Blackhawks forward Brandon Bollig, a St. Louis native, believes the Blues move into the Red Wings' rivalry spot with Detroit realigned to the Eastern Conference this season.
"I would say so, yeah," Bollig said after Monday's practice. "Obviously they're close, and we play them all the time. The way our two teams match up, they're always intense games. I would definitely say they're our biggest rival in the division now. I'm sure each and every game will be pretty exciting."
Blackhawks forward Patrick Kane wasn't so quick to declare the Blues a major rival, but he believes Wednesday's game in St. Louis would be a tough one for the Blackhawks.
"These are games you get up for especially on the road against St. Louis," Kane said. "You know they're going to be ready to play against us. For us, we want to make sure we're playing a playoff-type game, be simple, be smart and be physical. Take the physicalness to them like they usually try to do us.
"As far as a rivalry, that usually comes from the fans' standpoint. I think in the locker room our biggest rivalry has been Vancouver for the past few years. If another team comes up and takes that Detroit spot, then we'll make it what it is."
The Blackhawks have owned the Blues in recent seasons with a 32-17-4 record against them since 2005. They haven't had a losing season against St. Louis since 2000-01.
The Blues are considered by many as the Blackhawks' biggest division and conference threat this season. Six ESPN hockey experts picked the Blues over the Blackhawks to represent the Central division in the Western Conference finals this season.
"They're a very good team," Blackhawks coach Joel Quenneville said. "Over the last 2-3 years, they're as good as anybody over the regular season.
"I think they got a lot of good things about their team that make them successful. One thing is they play hard, they play physical, they go to the hard areas and they make you play a hard game. We find when we go in there we have to be all committed to playing that type of game and everybody contributing and don't be influenced in where you have to go to be successful."
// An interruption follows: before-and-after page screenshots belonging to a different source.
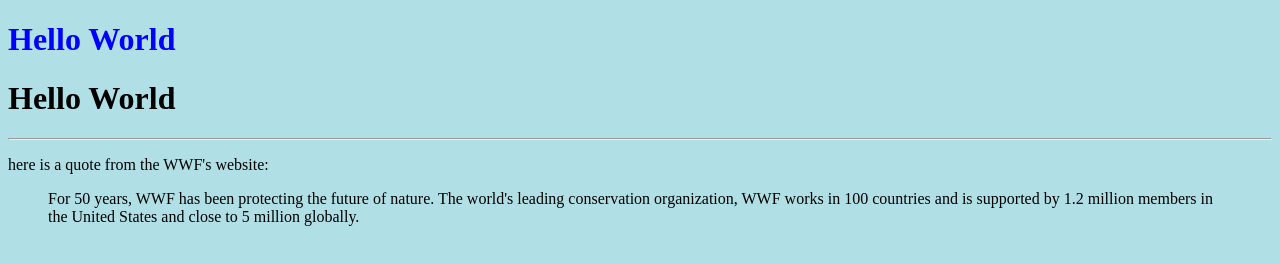
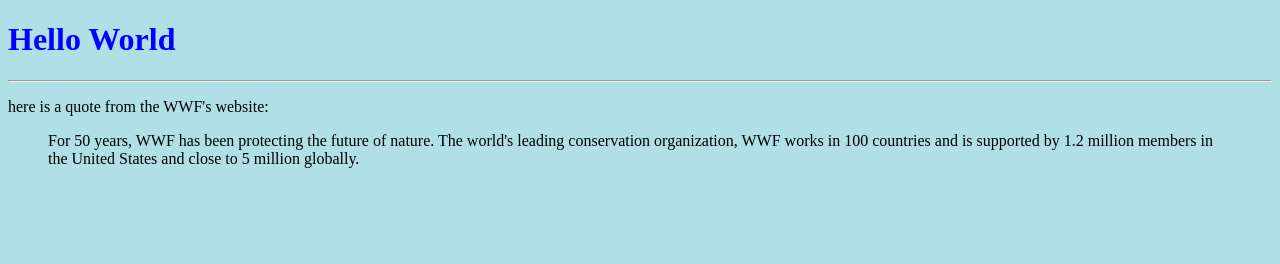
Before and after one commit to jeffreyito/jeffreyito.github.io, a plain HTML site: page index.html in a window 1280 px wide. Drawn offline with Linux system fonts and the light colour scheme.

Commit message:
Update index.html

```diff
--- a/index.html
+++ b/index.html
@@ -2,8 +2,6 @@
 <html>
 <body style="background-color:powderblue;">
 <h1 style="color:blue;">Hello World</h1>
-<body>
-<h1>Hello World</h1>
 <hr>
 <p>
 here is a quote from the WWF's website:
```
Adding to the importance of division games this season is the NHL's change in playoff format. The top three teams from each division earn a playoff bid, and most teams will play other division opponents for the first two playoff rounds.
"They're more valuable knowing that standings-wise you position yourself to what's going to happen in the playoffs," Quenneville said. "Knowing you're playing those teams, I think you're going to be looking at St. Louis thinking this could be a very important game in the way things could set up in the course of a season. They got off two big starts to their games at home there. I'm sure they're excited about playing us as well."